**Dataset records**
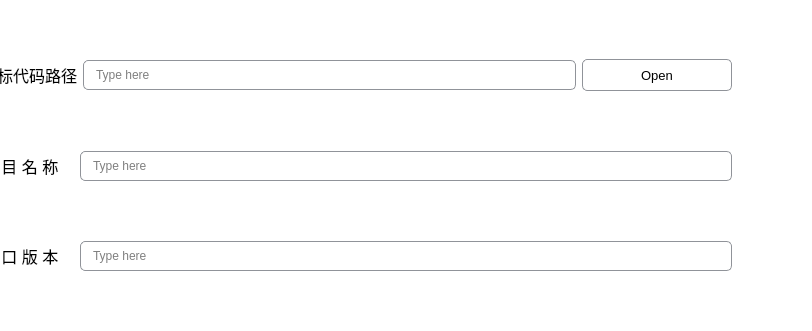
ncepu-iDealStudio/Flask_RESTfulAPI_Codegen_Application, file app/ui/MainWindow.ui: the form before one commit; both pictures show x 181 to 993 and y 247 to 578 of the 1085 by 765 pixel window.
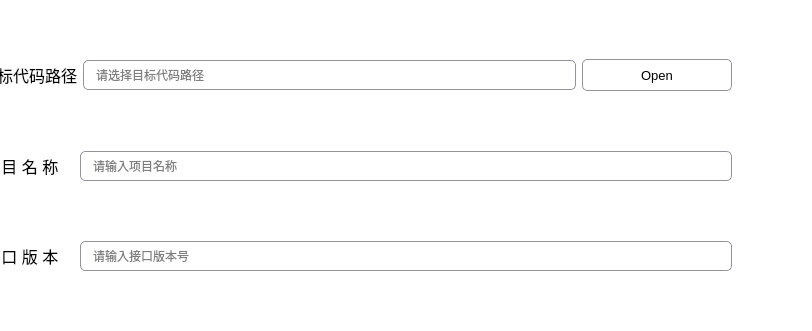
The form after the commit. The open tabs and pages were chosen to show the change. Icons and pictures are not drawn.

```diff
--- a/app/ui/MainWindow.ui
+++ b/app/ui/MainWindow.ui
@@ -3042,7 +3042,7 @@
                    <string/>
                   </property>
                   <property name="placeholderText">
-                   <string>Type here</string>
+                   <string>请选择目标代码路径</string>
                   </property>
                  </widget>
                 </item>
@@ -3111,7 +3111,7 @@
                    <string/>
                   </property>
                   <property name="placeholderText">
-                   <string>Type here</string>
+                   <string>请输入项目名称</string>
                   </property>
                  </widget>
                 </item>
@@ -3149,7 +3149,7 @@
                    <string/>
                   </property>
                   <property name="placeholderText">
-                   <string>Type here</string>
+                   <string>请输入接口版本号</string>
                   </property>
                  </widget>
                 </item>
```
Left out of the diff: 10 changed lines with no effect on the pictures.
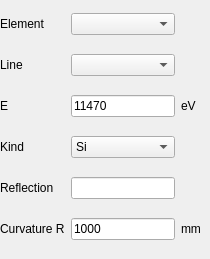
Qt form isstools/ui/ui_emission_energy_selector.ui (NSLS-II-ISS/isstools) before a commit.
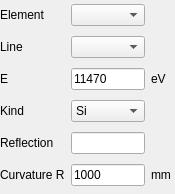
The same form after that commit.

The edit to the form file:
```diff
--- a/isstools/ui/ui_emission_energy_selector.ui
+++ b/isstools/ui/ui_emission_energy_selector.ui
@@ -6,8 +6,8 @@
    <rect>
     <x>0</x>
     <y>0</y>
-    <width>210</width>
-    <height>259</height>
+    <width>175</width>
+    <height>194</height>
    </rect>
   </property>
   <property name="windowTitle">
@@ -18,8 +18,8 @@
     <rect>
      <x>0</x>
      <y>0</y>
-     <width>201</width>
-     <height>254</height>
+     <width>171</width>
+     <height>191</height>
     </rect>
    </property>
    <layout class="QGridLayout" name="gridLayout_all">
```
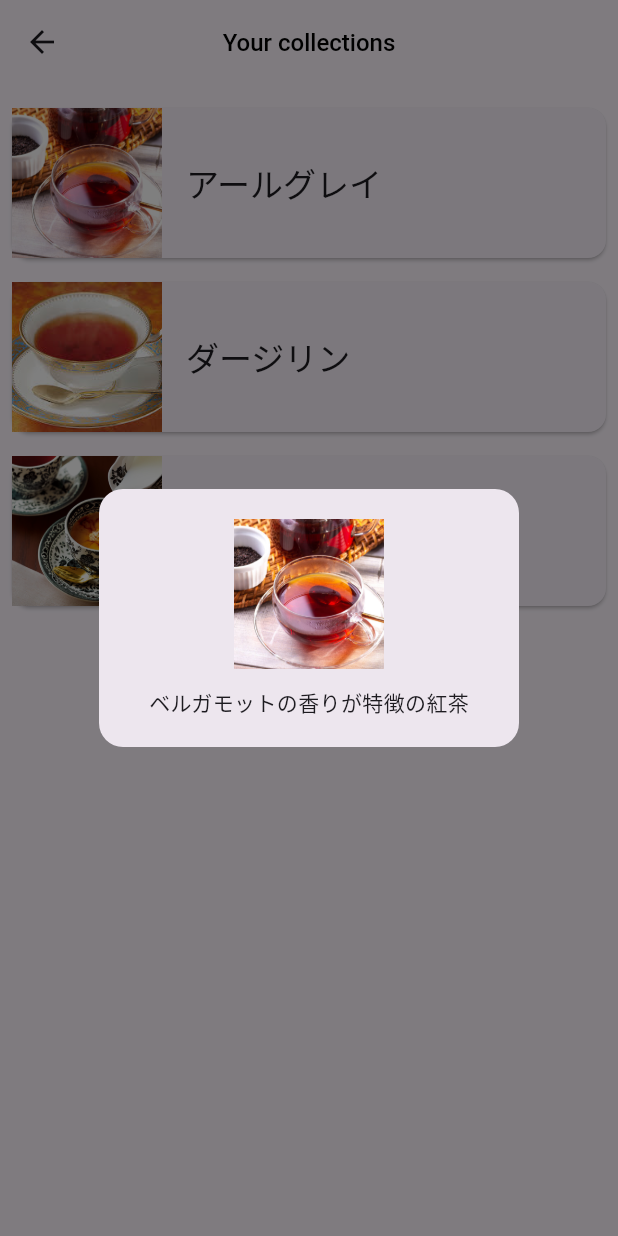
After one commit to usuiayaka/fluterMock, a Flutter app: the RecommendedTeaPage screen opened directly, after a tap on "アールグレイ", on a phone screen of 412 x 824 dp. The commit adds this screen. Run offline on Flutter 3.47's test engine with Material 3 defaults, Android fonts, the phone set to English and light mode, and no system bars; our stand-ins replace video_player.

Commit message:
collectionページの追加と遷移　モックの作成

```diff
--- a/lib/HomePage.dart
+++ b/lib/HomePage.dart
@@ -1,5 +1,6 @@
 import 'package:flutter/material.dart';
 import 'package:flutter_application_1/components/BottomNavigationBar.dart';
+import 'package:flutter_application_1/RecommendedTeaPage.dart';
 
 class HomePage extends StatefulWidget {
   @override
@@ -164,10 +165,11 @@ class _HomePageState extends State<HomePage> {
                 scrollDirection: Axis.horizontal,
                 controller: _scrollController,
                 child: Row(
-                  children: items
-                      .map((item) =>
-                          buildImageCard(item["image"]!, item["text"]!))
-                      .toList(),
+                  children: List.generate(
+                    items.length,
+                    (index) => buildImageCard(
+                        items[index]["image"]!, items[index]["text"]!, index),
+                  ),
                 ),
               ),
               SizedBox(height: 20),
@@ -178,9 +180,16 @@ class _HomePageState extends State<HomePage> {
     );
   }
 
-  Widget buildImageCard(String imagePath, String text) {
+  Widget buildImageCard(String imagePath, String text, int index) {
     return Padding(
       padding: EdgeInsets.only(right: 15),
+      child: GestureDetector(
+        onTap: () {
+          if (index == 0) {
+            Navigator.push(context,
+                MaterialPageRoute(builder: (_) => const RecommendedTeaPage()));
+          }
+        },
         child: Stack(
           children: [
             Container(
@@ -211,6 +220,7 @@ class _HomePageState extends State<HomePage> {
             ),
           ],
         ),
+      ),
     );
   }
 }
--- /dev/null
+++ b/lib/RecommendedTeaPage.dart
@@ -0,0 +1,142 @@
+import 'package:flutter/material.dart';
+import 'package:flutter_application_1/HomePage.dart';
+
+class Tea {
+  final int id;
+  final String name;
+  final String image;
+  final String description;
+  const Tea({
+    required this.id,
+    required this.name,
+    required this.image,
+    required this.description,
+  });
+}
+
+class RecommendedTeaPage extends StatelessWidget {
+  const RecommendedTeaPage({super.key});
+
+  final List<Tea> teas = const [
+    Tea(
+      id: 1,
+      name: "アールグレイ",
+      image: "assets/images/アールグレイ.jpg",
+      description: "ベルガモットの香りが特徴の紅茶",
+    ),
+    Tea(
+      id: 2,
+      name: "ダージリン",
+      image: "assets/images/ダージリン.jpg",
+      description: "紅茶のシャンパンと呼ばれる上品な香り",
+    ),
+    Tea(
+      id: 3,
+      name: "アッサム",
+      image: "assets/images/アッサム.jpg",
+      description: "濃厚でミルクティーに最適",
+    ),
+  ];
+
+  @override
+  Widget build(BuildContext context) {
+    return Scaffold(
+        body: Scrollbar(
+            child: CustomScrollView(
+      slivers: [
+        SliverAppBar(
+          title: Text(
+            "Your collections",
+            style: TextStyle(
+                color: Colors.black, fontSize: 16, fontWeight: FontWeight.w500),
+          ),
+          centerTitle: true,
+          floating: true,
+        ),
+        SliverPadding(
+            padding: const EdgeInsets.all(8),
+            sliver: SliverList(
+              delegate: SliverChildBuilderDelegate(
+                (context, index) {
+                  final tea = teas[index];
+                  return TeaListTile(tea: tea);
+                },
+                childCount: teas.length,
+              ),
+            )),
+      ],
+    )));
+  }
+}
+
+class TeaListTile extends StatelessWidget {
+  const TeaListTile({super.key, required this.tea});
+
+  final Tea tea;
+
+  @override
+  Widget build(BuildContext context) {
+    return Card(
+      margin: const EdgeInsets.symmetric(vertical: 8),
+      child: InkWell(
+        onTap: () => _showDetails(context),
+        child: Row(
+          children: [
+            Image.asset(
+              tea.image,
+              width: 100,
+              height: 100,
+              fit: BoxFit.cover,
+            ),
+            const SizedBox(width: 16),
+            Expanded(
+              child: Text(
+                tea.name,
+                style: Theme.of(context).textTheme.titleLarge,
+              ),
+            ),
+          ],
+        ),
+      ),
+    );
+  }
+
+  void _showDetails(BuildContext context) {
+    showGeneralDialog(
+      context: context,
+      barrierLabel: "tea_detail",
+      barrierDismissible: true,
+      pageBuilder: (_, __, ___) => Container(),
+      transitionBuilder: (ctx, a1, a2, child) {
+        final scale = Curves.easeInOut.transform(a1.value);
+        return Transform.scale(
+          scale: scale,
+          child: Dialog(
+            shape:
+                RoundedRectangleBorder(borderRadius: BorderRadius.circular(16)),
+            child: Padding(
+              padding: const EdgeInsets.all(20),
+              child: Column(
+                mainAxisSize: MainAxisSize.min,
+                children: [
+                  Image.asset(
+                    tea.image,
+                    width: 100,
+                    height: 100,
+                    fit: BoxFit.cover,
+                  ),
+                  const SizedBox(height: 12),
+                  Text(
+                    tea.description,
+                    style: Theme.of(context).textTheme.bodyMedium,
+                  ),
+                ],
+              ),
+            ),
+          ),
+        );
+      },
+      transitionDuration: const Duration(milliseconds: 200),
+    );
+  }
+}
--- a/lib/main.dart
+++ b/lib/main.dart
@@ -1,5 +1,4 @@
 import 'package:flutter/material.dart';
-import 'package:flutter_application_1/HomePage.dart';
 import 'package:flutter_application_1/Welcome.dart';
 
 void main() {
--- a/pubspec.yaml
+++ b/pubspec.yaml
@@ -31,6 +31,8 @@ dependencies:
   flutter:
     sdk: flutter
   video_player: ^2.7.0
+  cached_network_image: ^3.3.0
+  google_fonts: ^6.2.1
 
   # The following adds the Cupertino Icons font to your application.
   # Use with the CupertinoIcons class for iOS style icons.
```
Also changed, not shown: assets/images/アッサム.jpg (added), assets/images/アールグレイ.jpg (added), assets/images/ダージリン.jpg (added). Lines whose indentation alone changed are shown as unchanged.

**Problem to solve**
Collect the complete line wherever the string "return" appears in the records.

**Solution**
     return Padding(
+    return Scaffold(
+                  return TeaListTile(tea: tea);
+    return Card(
+        return Transform.scale(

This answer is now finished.